Its use can be found across many geographies, within all sectors, in small and large organisations. The data-driven cultures created in these organisations are much more pervasive than those who simply embrace the marketing term ‘data science’, which seems to be focused exclusively on self-aggrandisement and data wrangling.
In recent times, however, as decision science has become much more mature and widely adopted, we find that it has run headlong into the buzz saw of politics where data, facts, evidence and ultimately the truth are bent, twisted and broken to fit the needs of ideologies, platforms and agendas with respect to achieving outcomes that are counter-factual.
One only needs to examine the three most recent elections and referendums in the UK, as well as the current US election campaign and the current Brexit negotiations (or the EU Phony War, if you rather) to appreciate just how much of a ‘post-truth world’ we have now entered.
In such a world, not only are stated facts meaningless, i.e. lacking in veracity, but the pursuit of the truth has become derided by many. The arc of this effect has reached the point where the majority of the electorate are now demanding that they be lied to by its figureheads so as to constantly reinforce its own particular ideology in spite of the reality around it.
Threat to democracy
This is a clear threat to every democracy around the world, where an informed electorate is required to provide checks and balances to government overreach, and hold them to account with respect to delivering the services and protections that society demands.
For someone who has just arrived on Earth and is observing this effect firsthand, they might ask: are there any real differences between so-called democracies and authoritarian regimes? These effects are no less profound in the commercial and non-profit sectors, where we constantly see dubious data, questionable facts and outright lies proffered by executives, spokespeople and PR hacks.

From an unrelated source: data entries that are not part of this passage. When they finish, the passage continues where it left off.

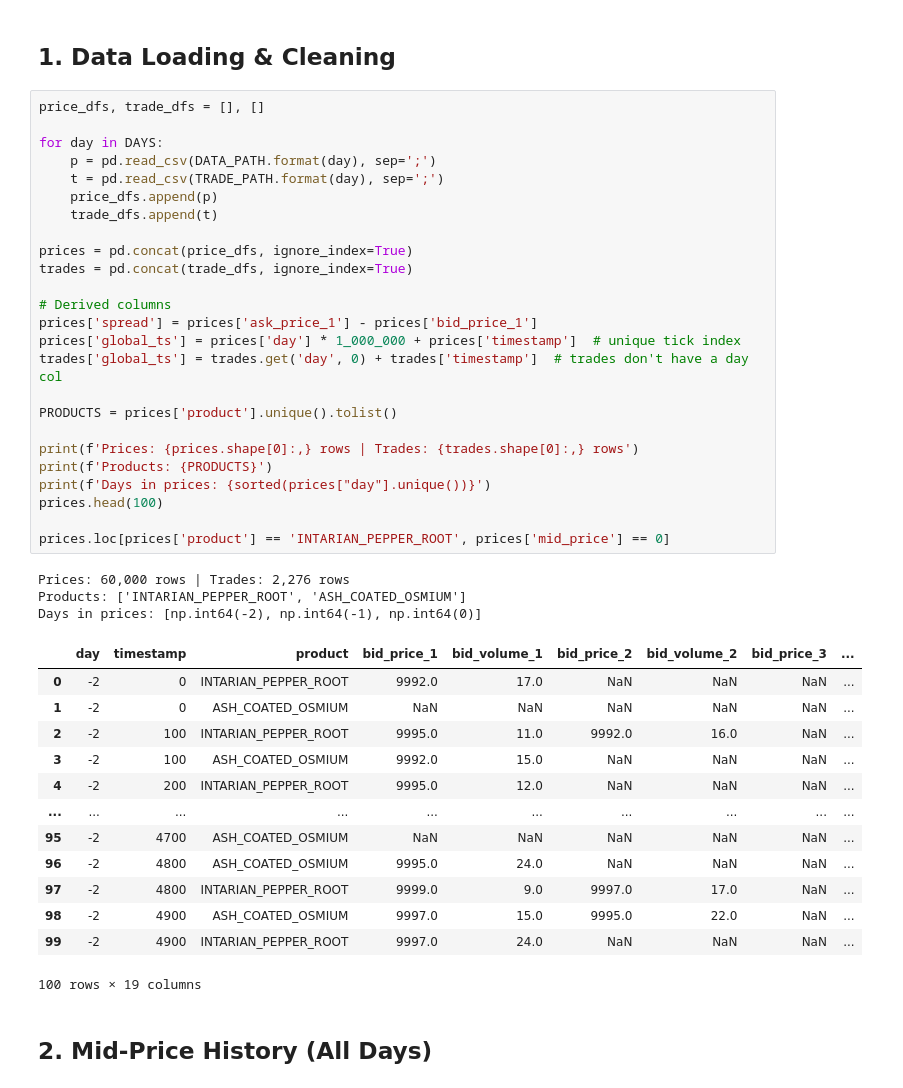
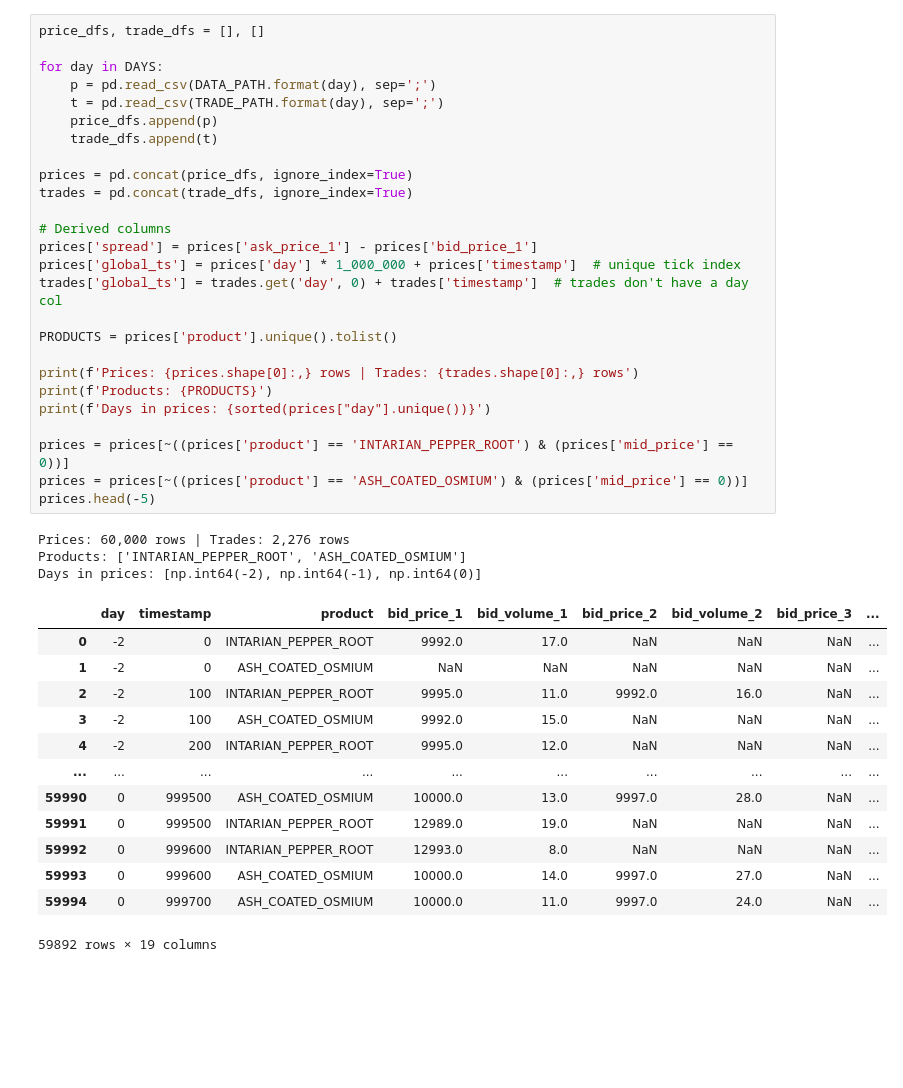
Before and after one commit to adamtpvan/prosperity-4-log-bait, a Jupyter notebook: market_analysis.ipynb, the cells around one changed output. Drawn from its saved outputs; the diff is of its cells as text; blank space fills up the shorter version.

Commit message:
algo and more data analysis

```diff
--- a/market_analysis.ipynb
+++ b/market_analysis.ipynb
@@ -57,8 +43,6 @@ TRADE_PATH = 'Data\\ROUND1\\trades_round_1_day_{}.csv'
 print('Libraries loaded ✓')
 # %% [output]
 Libraries loaded ✓
-# %% [markdown]
-## 1. Data Loading & Cleaning
 # %%
 price_dfs, trade_dfs = [], []
 
@@ -66,43 +50,42 @@ for day in DAYS:
     p = pd.read_csv(DATA_PATH.format(day), sep=';')
     t = pd.read_csv(TRADE_PATH.format(day), sep=';')
     price_dfs.append(p)
     trade_dfs.append(t)
 
 prices = pd.concat(price_dfs, ignore_index=True)
 trades = pd.concat(trade_dfs, ignore_index=True)
 
 # Derived columns
 prices['spread'] = prices['ask_price_1'] - prices['bid_price_1']
 prices['global_ts'] = prices['day'] * 1_000_000 + prices['timestamp']  # unique tick index
 trades['global_ts'] = trades.get('day', 0) + trades['timestamp']  # trades don't have a day col
 
 PRODUCTS = prices['product'].unique().tolist()
 
 print(f'Prices: {prices.shape[0]:,} rows | Trades: {trades.shape[0]:,} rows')
 print(f'Products: {PRODUCTS}')
 print(f'Days in prices: {sorted(prices["day"].unique())}')
-prices.head(100)
 
-prices.loc[prices['product'] == 'INTARIAN_PEPPER_ROOT', prices['mid_price'] == 0]
+prices = prices[~((prices['product'] == 'INTARIAN_PEPPER_ROOT') & (prices['mid_price'] == 0))]
+prices = prices[~((prices['product'] == 'ASH_COATED_OSMIUM') & (prices['mid_price'] == 0))]
+prices.head(-5)
 # %% [output]
 Prices: 60,000 rows | Trades: 2,276 rows
 Products: ['INTARIAN_PEPPER_ROOT', 'ASH_COATED_OSMIUM']
 Days in prices: [np.int64(-2), np.int64(-1), np.int64(0)]
 |  | day | timestamp | product | bid_price_1 | bid_volume_1 | bid_price_2 | bid_volume_2 | bid_price_3 | ... |
 | 0 | -2 | 0 | INTARIAN_PEPPER_ROOT | 9992.0 | 17.0 | NaN | NaN | NaN | ... |
 | 1 | -2 | 0 | ASH_COATED_OSMIUM | NaN | NaN | NaN | NaN | NaN | ... |
 | 2 | -2 | 100 | INTARIAN_PEPPER_ROOT | 9995.0 | 11.0 | 9992.0 | 16.0 | NaN | ... |
 | 3 | -2 | 100 | ASH_COATED_OSMIUM | 9992.0 | 15.0 | NaN | NaN | NaN | ... |
 | 4 | -2 | 200 | INTARIAN_PEPPER_ROOT | 9995.0 | 12.0 | NaN | NaN | NaN | ... |
 | ... | ... | ... | ... | ... | ... | ... | ... | ... | ... |
-| 95 | -2 | 4700 | ASH_COATED_OSMIUM | NaN | NaN | NaN | NaN | NaN | ... |
-| 96 | -2 | 4800 | ASH_COATED_OSMIUM | 9995.0 | 24.0 | NaN | NaN | NaN | ... |
-| 97 | -2 | 4800 | INTARIAN_PEPPER_ROOT | 9999.0 | 9.0 | 9997.0 | 17.0 | NaN | ... |
-| 98 | -2 | 4900 | ASH_COATED_OSMIUM | 9997.0 | 15.0 | 9995.0 | 22.0 | NaN | ... |
-| 99 | -2 | 4900 | INTARIAN_PEPPER_ROOT | 9997.0 | 24.0 | NaN | NaN | NaN | ... |
+| 59990 | 0 | 999500 | ASH_COATED_OSMIUM | 10000.0 | 13.0 | 9997.0 | 28.0 | NaN | ... |
+| 59991 | 0 | 999500 | INTARIAN_PEPPER_ROOT | 12989.0 | 19.0 | NaN | NaN | NaN | ... |
+| 59992 | 0 | 999600 | INTARIAN_PEPPER_ROOT | 12993.0 | 8.0 | NaN | NaN | NaN | ... |
+| 59993 | 0 | 999600 | ASH_COATED_OSMIUM | 10000.0 | 14.0 | 9997.0 | 27.0 | NaN | ... |
+| 59994 | 0 | 999700 | ASH_COATED_OSMIUM | 10000.0 | 11.0 | 9997.0 | 24.0 | NaN | ... |
-100 rows × 19 columns
+59892 rows × 19 columns
-# %% [markdown]
-## 2. Mid-Price History (All Days)
 # %%
 fig, axes = plt.subplots(len(PRODUCTS), 1, figsize=(14, 8), sharex=False)
 fig.suptitle('Mid-Price History by Product & Day', fontsize=14, fontweight='bold', y=1.01)
```
Also changed, not shown: parts of 17 cells of this notebook, 11 other files.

First and foremost, wherever your role lies in the data, information and analytics supply chain, you cannot abandon your mission to deliver the highest-quality information and insights in support of decision-making at every level.
You must ensure that strong and independent data governance and data ethics bodies are in place and their guidance is employed by all practitioners and consumers of these deliverables, and that regardless of the outcome, the facts stand on their own merits (subject to peer review and A/B testing, etc). Only by creating (if not already established) a bedrock data foundation for decision-making – built on transparency, veracity, lineage, proven rigours and pristine quality –can a platform for the ‘truth’ be achieved and maintained.

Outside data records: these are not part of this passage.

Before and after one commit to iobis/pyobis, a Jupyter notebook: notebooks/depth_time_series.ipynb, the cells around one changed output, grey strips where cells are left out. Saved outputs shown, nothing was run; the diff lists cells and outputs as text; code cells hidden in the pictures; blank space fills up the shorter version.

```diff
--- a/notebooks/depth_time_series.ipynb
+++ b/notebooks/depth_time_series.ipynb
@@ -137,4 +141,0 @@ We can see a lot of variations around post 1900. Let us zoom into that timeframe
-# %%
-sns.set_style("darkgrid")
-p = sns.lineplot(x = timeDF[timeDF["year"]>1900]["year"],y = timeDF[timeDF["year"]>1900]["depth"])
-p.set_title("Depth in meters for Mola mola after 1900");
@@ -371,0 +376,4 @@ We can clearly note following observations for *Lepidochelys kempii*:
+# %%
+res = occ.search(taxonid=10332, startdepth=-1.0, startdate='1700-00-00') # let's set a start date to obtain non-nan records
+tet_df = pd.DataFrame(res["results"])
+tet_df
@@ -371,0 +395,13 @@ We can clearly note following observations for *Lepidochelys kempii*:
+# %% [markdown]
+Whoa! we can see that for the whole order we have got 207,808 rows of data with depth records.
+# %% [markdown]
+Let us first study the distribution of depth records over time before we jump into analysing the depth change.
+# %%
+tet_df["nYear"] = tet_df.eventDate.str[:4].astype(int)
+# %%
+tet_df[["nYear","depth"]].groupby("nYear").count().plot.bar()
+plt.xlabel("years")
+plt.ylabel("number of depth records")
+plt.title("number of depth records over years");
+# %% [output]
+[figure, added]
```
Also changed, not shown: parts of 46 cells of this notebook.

It is critical that as the post-truth paradigm plays itself out, this foundation for the truth be maintained and protected at all costs. The old adage that ‘the first casualty of war is the truth’ applies to everything in the decision-making supply chain, and those who support it and rely on it must be ever-vigilant in order to protect its transparency.

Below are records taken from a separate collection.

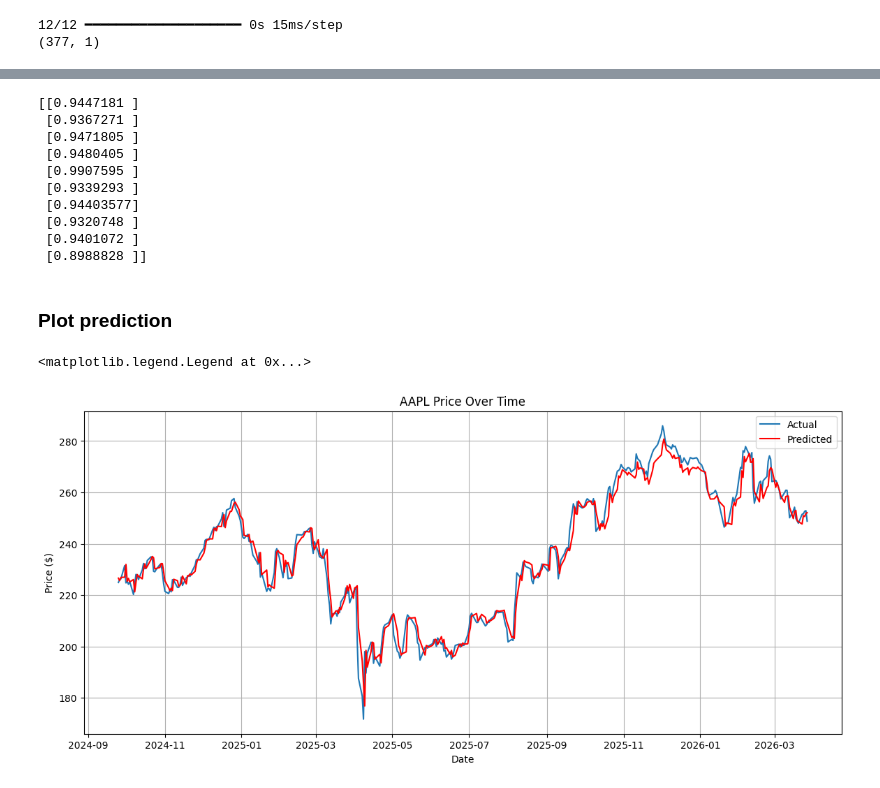
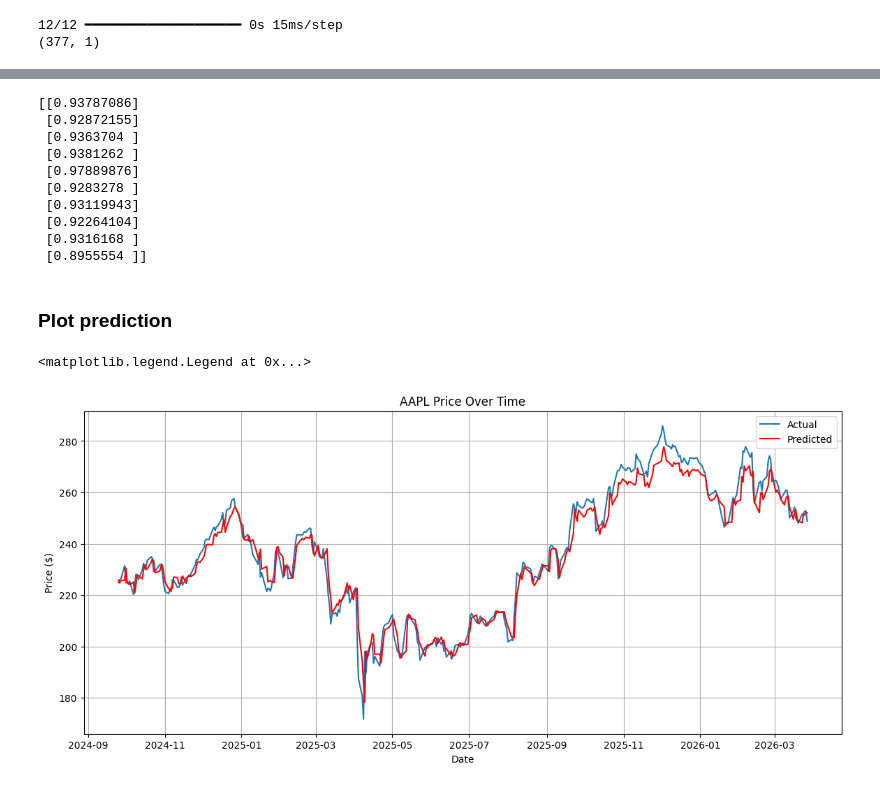
Before and after one commit to garyjli/price-predictor, a Jupyter notebook: LSTM.ipynb, the cells around one changed output, grey strips where cells are left out. Cells and saved outputs as stored; diff of their text form; code cells hidden in the pictures.

Commit message:
use separate scalers for features and target

```diff
--- a/LSTM.ipynb
+++ b/LSTM.ipynb
@@ -135,25 +135,37 @@ test.head()
 # %%
 from sklearn.preprocessing import MinMaxScaler
 # %%
+features = ["Close", "ema21", "dist_ema21", "slope_ema21", "return"]
+target = "Close"
+
 # MinMaxScaler has default param feature_range=(0,1)
-scaler = MinMaxScaler()
+features_scaler = MinMaxScaler()
+target_scaler = MinMaxScaler()
 
-features = ["Close", "ema21", "dist_ema21", "slope_ema21", "return"]
-window = 60
+# Training data
+train_features = train[features]
+train_target = train[[target]]
 
-train_features = train[features]
+# Testing data
 test_features = test[features]
+test_target = test[[target]]
 
 # Scale training data
-train_features_scaled = scaler.fit_transform(train_features)
+train_features_scaled = features_scaler.fit_transform(train_features)
+train_target_scaled = target_scaler.fit_transform(train_target)
+
+window = 60
 
 # Scale testing data
 prev_window_features = train_features.tail(window)
 test_features = pd.concat([prev_window_features, test_features], ignore_index=True)
-test_features_scaled = scaler.transform(test_features)
+test_features_scaled = features_scaler.transform(test_features)
+test_target_scaled = target_scaler.transform(test_target)
 
 print(train_features_scaled.shape)
 print(test_features_scaled.shape)
+print(train_target_scaled.shape)
+print(test_target_scaled.shape)
 # %% [output]
 (878, 5)
 (437, 5)
@@ -191,10 +217,10 @@ print(test_features_scaled[-5:])
 x_train = []
 y_train = []
 
-# For each timestamp (row) x, grab the (window) timestamps before it and add them as a singular element to x_train. Add timestamp x as an element to y_train.
+# For each timestamp (row) x, grab the #(window) timestamps before it and add them as a singular element to x_train. Add timestamp x as an element to y_train.
 for i in range(window, train_features_scaled.shape[0]):
     x_train.append(train_features_scaled[i - window : i])
-    y_train.append(train_features_scaled[i, 0])
+    y_train.append(train_target_scaled[i, 0])
 
 x_train = np.array(x_train)
 y_train = np.array(y_train)
@@ -212,7 +238,7 @@ y_test = []
 
 for i in range(window, test_features_scaled.shape[0]):
     x_test.append(test_features_scaled[i - window : i])
-    y_test.append(test_features_scaled[i, 0])
+    y_test.append(test_target_scaled[i - window, 0])
 
 x_test = np.array(x_test)
 y_test = np.array(y_test)
@@ -312,15 +332,15 @@ print(y_test[:10])
 # %%
 print(y_pred[:10])
 # %% [output]
-[[0.9447181 ]
- [0.9367271 ]
- [0.9471805 ]
- [0.9480405 ]
- [0.9907595 ]
- [0.9339293 ]
- [0.94403577]
- [0.9320748 ]
- [0.9401072 ]
- [0.8988828 ]]
+[[0.93787086]
+ [0.92872155]
+ [0.9363704 ]
+ [0.9381262 ]
+ [0.97889876]
+ [0.9283278 ]
+ [0.93119943]
+ [0.92264104]
+ [0.9316168 ]
+ [0.8955554 ]]
 # %% [markdown]
 ### Plot prediction
@@ -335,16 +347,16 @@ dummy_test[:, 0] = y_test
 # %%
-y_pred_prices = scaler.inverse_transform(dummy_pred)[:, 0]
-y_test_prices = scaler.inverse_transform(dummy_test)[:, 0]
+y_pred_prices = target_scaler.inverse_transform(y_pred).flatten()
+y_test_prices = target_scaler.inverse_transform(y_test.reshape(-1, 1)).flatten()
 
 # Plot price
 plt.figure(figsize=(14, 6))
 plt.grid(True)
 plt.plot(test["Date"], y_test_prices, label="Actual")
 plt.plot(test["Date"], y_pred_prices, label="Predicted", color="red")
 plt.xlabel("Date")
 plt.ylabel("Price ($)")
 plt.title("AAPL Price Over Time")
 plt.legend()
 # %% [output]
 <matplotlib.legend.Legend at 0x...>
-[figure, old version]
+[figure, new version]
```
Also changed, not shown: parts of 14 cells of this notebook.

Each of us will be challenged to maintain our individual and collective sanity as this post-truth era plays itself out. We may sound more barking mad at times than those who embrace the lies and deception, but this will pass as well. One day, when the ‘light of truth’ returns, we will be rewarded for being its stewards, but until then we must keep buggering on (KBO, as Winston used to say).